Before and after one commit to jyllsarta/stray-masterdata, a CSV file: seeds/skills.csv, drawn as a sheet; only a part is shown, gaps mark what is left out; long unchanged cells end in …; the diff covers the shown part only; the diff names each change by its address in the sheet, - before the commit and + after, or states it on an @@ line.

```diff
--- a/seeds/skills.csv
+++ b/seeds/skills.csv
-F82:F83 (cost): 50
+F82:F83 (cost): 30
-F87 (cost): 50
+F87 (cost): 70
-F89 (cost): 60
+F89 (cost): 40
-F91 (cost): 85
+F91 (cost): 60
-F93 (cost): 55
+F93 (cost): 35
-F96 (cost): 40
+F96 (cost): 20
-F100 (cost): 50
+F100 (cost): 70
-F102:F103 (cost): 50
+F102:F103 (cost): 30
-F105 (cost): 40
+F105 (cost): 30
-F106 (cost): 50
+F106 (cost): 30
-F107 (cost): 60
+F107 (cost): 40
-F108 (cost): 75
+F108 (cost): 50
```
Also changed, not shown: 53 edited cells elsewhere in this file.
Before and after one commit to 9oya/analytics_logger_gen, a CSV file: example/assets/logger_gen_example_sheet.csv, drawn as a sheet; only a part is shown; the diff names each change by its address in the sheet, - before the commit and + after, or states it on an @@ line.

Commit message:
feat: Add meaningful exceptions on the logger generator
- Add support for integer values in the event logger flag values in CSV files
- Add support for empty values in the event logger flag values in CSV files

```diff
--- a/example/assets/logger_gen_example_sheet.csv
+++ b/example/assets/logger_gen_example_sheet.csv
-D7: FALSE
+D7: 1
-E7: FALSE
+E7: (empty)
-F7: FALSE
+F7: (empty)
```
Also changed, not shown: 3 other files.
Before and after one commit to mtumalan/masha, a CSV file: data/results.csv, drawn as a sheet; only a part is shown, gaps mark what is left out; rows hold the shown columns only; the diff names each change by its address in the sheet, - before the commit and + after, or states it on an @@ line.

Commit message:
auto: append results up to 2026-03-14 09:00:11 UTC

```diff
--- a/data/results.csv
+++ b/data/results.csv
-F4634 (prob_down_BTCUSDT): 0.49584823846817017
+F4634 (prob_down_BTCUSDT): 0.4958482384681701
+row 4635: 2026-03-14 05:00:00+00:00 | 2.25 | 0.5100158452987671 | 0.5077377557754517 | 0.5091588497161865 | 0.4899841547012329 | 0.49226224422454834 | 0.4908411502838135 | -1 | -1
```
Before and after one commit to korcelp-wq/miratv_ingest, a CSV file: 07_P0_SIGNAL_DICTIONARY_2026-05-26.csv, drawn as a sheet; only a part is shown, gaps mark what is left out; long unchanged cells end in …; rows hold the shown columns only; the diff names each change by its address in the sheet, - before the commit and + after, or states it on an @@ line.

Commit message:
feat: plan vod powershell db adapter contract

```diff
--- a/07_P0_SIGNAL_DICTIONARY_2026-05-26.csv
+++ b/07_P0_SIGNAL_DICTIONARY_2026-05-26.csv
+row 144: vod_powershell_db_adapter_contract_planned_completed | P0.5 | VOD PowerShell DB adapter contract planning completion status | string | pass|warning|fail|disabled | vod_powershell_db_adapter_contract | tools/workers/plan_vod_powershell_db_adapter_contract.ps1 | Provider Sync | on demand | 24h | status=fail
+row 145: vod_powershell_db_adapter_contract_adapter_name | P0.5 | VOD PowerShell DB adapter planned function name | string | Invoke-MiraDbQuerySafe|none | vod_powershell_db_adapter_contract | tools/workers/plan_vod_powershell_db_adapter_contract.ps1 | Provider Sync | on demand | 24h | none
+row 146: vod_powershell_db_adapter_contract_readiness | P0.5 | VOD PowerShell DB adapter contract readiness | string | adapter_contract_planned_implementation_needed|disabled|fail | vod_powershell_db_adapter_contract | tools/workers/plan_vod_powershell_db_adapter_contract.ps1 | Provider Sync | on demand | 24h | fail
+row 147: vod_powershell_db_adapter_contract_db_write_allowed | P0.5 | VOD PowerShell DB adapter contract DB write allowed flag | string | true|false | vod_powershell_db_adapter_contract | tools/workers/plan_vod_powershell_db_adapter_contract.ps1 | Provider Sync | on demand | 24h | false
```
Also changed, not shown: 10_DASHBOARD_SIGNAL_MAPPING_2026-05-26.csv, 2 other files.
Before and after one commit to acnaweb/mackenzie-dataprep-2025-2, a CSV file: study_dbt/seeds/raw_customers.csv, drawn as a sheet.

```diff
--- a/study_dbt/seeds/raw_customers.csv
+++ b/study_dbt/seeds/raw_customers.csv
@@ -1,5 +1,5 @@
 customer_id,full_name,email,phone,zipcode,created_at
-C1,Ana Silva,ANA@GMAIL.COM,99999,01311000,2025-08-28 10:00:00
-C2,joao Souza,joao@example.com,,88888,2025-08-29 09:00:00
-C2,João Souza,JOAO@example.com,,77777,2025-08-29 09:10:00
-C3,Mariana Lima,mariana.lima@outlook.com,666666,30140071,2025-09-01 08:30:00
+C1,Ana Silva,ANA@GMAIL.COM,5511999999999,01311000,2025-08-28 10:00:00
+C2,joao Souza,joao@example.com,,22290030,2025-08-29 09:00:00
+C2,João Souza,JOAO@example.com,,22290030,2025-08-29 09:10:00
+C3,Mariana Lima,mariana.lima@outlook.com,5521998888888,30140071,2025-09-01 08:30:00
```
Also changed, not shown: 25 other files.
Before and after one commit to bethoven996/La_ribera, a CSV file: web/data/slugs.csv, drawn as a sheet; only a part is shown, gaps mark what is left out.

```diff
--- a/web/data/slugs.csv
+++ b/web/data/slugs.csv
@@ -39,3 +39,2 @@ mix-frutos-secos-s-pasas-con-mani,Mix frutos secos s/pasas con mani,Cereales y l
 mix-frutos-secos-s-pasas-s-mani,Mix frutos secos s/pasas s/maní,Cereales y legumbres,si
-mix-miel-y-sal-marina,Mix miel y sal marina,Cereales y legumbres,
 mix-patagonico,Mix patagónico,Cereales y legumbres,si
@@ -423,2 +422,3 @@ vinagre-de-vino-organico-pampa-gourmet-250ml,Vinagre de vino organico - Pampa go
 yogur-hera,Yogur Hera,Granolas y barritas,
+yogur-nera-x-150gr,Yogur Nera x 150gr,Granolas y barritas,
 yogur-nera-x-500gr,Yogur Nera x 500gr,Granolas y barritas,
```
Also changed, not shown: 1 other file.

━━━━

- [Problem description]
Where in the records does the string "frutos" appear? Copy every line that has it.

- [Response for this exercise]
@@ -39,3 +39,2 @@ mix-frutos-secos-s-pasas-con-mani,Mix frutos secos s/pasas con mani,Cereales y l
 mix-frutos-secos-s-pasas-s-mani,Mix frutos secos s/pasas s/maní,Cereales y legumbres,si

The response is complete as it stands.